Biscuit Beer

This will likely be the last beer I brew before my wedding as the next few weeks will be hectic what with wedding plans and brewing assignments. I planned a very straightforward ale today with only pale and crystal malt, but when I took a look through my supplies I spotted some biscuit malt, the presence of which had slipped my mind. I decided to add it to the grist for today's brew with the hope that it will provide a fuller malt aspect to the beer. Initial tasting of the sweet wort certainly suggests this will be a rich beer, so I hopped it quite well to balance the malt. This one should be English through and through because coupled with the English malts, I added a good measure of Challenger and Northdown along with a British ale yeast strain from Wyeast.

My yeast propagation endeavours are working a treat, and saving me money which is an added perk. The plate stirrer method I employ for making starters is producing a vast mass of cells for pitching which enables me to make parallel starters by pouring off a few hundreds millilitres of starter into bottles and storing them in the fridge. These in turn can be used to make further starters thus enabling me to get a number of brews from one yeast pack. This only works up to a point because yeast don't really like sitting in an alcohol infused medium for too long and will start to mutate or just plain kick the bucket. A bit of reading around has suggested the little fellas will happily sit in the fridge for around 6 months before I have to start worrying about a detrimental drop in viability. There are quite a number of other methods to store yeast in the long term involving nutrient plates, slopes and deep freezing, but I'm not prepared to go down that route just yet. It isn't really necessary and the yeast cultures I used are commercially available and easily replaced. I suppose if I developed a particular house strain that I liked I could attempt to preserve it but that seems most unlikely from the home brew perspective.

6 comments:

David Curran said...

"It isn't really necessary and the yeast cultures I used are commercially available and easily replaced" Its the only culture some brewers get.
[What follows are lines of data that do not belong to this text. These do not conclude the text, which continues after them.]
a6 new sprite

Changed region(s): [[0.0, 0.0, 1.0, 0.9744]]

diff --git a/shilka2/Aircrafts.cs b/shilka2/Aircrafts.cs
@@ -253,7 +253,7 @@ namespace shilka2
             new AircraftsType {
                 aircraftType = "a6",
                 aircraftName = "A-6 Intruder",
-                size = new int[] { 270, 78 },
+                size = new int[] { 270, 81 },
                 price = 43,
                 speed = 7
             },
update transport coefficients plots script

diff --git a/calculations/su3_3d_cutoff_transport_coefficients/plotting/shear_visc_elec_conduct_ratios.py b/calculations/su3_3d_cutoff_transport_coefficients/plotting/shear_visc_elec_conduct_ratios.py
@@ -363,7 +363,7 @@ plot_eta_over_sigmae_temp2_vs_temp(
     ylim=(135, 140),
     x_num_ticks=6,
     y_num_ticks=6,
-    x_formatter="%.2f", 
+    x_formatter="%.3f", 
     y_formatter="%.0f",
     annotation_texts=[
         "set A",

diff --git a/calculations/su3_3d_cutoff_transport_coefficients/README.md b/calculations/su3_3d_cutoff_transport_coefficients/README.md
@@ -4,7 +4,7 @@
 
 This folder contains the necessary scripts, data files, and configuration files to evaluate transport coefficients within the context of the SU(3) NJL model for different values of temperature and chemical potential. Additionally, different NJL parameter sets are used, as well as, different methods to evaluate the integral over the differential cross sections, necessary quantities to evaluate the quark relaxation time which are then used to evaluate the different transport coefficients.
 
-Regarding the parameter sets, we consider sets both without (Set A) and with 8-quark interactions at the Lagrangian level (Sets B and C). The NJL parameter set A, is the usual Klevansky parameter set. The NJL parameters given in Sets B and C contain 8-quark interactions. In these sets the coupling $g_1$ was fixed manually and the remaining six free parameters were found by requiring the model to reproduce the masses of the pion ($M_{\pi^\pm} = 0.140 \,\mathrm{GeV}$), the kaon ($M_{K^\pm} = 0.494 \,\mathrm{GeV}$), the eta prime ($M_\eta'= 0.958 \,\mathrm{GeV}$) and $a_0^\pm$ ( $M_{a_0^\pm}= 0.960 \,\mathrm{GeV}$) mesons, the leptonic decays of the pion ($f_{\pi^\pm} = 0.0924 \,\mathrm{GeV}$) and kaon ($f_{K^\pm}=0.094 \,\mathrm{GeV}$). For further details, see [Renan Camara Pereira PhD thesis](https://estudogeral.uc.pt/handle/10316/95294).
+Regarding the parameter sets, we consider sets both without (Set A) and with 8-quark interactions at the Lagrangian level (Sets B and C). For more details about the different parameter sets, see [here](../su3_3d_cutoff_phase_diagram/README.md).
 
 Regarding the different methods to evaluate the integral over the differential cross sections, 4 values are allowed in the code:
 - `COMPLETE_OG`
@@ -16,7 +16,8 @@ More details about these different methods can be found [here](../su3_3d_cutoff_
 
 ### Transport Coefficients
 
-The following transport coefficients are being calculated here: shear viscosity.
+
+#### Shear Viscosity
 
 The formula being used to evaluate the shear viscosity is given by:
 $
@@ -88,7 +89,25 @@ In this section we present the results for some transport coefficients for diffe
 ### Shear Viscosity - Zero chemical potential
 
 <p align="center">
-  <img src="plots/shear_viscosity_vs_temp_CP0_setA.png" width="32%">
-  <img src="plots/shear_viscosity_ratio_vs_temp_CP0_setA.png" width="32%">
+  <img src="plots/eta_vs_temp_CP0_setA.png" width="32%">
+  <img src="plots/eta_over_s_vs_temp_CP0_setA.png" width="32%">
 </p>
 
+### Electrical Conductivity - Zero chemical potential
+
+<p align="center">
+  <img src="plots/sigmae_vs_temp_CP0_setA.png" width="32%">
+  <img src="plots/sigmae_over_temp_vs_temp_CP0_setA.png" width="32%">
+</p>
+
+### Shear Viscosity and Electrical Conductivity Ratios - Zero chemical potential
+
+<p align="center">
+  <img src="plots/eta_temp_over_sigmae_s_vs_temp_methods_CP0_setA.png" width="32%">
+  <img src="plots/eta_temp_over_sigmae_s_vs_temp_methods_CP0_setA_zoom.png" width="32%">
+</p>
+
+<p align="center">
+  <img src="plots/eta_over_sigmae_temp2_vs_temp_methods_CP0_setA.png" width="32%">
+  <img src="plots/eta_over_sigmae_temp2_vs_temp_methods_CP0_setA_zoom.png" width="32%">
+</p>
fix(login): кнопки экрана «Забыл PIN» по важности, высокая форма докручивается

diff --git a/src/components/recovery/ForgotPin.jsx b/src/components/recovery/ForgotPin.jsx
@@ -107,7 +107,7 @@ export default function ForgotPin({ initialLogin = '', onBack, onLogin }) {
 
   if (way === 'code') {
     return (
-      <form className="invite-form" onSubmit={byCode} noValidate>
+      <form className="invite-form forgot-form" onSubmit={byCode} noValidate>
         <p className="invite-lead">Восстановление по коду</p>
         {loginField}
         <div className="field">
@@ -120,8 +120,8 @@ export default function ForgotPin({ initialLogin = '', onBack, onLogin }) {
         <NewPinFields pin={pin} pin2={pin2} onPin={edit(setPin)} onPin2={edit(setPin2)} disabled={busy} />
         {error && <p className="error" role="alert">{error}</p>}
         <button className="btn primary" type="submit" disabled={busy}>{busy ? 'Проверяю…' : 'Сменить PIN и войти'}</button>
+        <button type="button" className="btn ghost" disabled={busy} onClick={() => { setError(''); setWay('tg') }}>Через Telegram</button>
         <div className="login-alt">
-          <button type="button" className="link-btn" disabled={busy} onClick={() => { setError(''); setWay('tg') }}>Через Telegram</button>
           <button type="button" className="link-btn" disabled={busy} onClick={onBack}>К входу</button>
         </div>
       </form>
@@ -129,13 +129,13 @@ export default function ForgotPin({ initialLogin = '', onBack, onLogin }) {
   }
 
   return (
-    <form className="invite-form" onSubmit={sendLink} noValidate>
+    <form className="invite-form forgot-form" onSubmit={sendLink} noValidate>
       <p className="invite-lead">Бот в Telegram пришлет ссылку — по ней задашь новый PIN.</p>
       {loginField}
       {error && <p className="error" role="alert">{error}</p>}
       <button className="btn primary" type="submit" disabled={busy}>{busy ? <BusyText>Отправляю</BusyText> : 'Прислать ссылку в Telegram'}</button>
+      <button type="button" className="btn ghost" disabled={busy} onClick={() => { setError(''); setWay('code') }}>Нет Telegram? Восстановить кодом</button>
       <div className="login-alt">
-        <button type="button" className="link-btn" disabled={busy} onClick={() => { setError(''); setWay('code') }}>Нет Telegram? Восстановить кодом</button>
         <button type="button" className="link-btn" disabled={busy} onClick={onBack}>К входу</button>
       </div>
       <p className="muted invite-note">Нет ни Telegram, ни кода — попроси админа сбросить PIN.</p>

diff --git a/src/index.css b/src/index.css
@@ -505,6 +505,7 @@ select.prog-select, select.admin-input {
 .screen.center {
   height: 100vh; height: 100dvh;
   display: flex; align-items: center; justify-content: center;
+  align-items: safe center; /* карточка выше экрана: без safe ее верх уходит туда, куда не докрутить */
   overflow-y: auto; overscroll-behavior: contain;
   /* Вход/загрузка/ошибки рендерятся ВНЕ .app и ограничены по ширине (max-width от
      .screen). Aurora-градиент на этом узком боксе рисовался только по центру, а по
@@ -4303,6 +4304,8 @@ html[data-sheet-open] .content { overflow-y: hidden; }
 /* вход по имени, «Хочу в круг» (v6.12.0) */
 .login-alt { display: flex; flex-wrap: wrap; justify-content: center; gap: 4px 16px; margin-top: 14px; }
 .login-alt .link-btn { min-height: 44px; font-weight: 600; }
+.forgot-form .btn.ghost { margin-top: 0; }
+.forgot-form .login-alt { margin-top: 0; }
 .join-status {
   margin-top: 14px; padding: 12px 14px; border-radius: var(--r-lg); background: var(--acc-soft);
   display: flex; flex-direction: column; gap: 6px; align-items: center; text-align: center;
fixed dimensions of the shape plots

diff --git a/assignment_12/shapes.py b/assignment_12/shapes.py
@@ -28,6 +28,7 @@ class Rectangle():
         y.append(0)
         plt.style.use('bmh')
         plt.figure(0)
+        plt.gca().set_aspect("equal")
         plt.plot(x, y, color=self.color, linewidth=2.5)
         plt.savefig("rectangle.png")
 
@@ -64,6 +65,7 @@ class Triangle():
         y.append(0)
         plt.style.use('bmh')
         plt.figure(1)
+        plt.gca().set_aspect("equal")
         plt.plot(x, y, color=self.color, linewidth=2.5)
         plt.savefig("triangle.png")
Forgive the stupid question but what is the advantage of liquid yeast over dry yeast?

Thom said...

Some would say none at all, but the use of dried beer yeast is unusual in commercial breweries.

The classic exception in Ireland is Hooker which uses dry yeast and has very little yeast character. This is the main reason liquid strains are used; to add complexity. Hooker is excellent, but it is an ingredients driven beer with crisp hop and decent crystal malt. English ale just wouldn't be the same without the unique action of various yeast strains. Part of the problem is that not all yeast likes being dried down, otherwise I'm sure just about every liquid strain would be available dry for the handiness.

Boak said...

I definitely think it makes a difference, although some liquid yeasts have more of a wow factor than others.

We've kept ours in the fridge for around six months and it's still been viable. I'd like to get lots of yeast starters going but we've got limited space in our fridge, so we just tend to have one or two on the go at a time.

Adeptus said...

As you probably recall, n1mbus and I kept split starters (without the nice gadgets unfortunately) and trub material in bottles in my fridge for six month, and occasionally slightly longer, and they all worked out. Funnily enough, when we started brewing we only used liquid yeasts, but for the past year I'vv used nothing but dried yeast. In a way it makes sense for me, as it means that at least one ingredient is relatively constant, so I can see what effect the other ingredients have. Someday I'll do a mulligan porter with a few differet yeasts (once I settle on a Mulligan recipe that is :D)

Thom said...

I had you in mind when I was writing the post because I know you had done something similar.

The only difference appears to be that mine yeast stash stems from a starter and yours from the fermenter. I see it as an entirely viable means of stretching out a yeast pack as long as they aren't left to languish in the fridge for too long.

Adeptus said...

We did both actually, and in fact started off by making larger starters in a 5 litre demijohn and splitting that. Still counts as a fermenter I guess :D

It was only later as an experiment that we kept the crud from an ale brew and reused it a couple of months later for a porter, and it worked well. Definitely worth doing to save a few bob!